------ WORKING DATA
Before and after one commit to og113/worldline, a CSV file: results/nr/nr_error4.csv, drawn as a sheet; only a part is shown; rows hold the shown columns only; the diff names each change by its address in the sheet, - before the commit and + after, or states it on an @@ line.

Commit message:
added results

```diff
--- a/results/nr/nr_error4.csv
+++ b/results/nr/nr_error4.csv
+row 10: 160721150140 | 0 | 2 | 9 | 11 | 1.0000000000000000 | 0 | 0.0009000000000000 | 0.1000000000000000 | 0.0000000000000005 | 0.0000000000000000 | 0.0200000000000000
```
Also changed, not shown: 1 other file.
------------
------ WORKING DATA
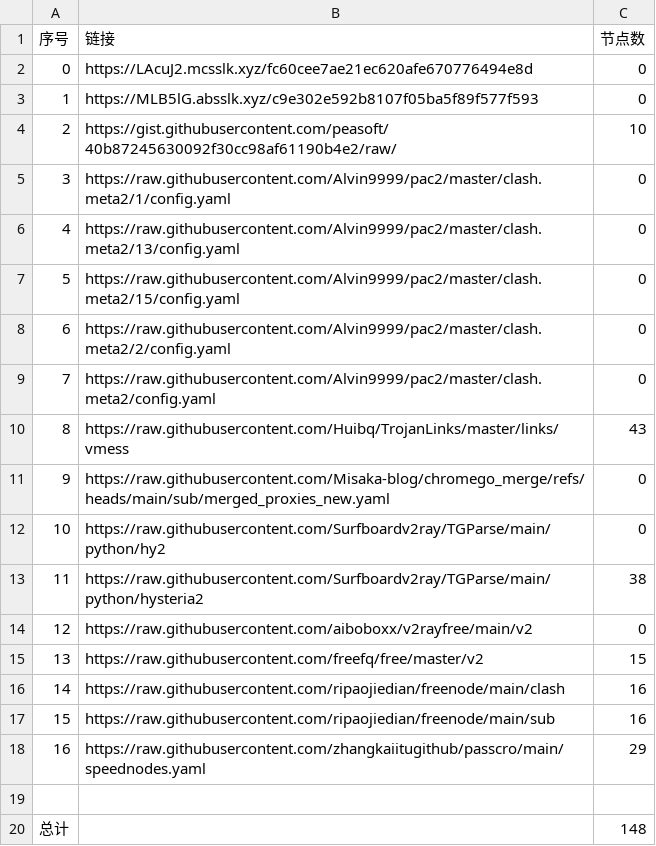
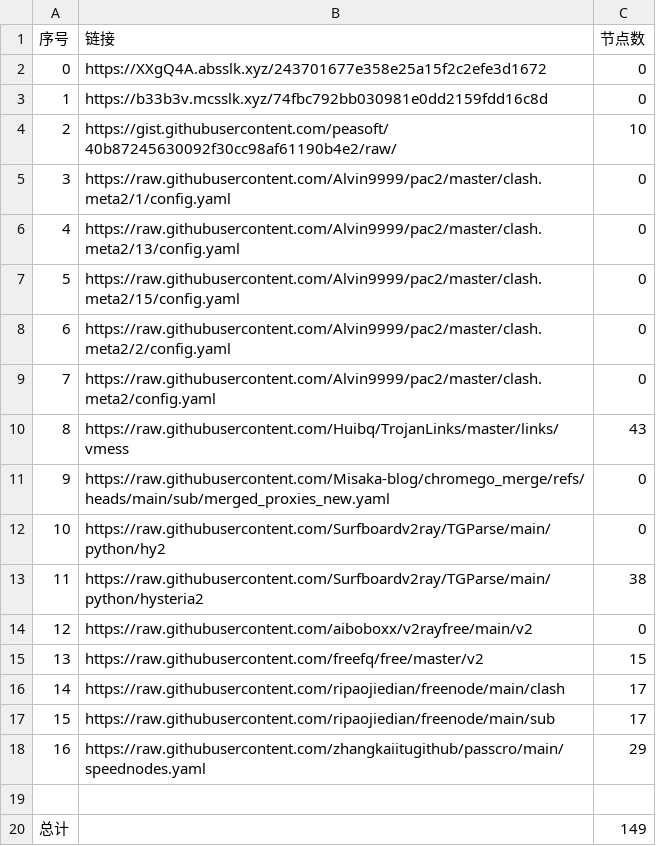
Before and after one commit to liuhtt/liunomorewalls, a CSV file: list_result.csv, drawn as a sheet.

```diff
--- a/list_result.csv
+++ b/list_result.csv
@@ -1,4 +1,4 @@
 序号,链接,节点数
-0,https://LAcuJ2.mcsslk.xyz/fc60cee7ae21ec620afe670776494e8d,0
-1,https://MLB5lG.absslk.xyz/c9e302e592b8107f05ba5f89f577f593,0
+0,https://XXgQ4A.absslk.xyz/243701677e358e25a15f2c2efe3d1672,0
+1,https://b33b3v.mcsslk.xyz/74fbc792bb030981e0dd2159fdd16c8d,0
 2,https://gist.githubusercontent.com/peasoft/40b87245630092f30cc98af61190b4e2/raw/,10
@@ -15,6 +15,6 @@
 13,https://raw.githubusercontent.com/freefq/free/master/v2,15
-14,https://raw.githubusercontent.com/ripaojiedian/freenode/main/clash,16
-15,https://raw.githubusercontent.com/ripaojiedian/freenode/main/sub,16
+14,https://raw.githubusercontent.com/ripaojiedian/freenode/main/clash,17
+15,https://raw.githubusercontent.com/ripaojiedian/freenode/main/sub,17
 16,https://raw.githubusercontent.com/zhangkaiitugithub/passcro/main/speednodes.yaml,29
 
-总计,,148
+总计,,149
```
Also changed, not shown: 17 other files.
------------
• _WORK INSTRUCTIONS_:
Your task is to restate, word for word, only those lines above that fall between the line holding "added results" and the line holding "Also changed, not shown: 1 other file.", inclusive.

• _RESPONSE BELOW_:
added results

```diff
--- a/results/nr/nr_error4.csv
+++ b/results/nr/nr_error4.csv
+row 10: 160721150140 | 0 | 2 | 9 | 11 | 1.0000000000000000 | 0 | 0.0009000000000000 | 0.1000000000000000 | 0.0000000000000005 | 0.0000000000000000 | 0.0200000000000000
```
Also changed, not shown: 1 other file.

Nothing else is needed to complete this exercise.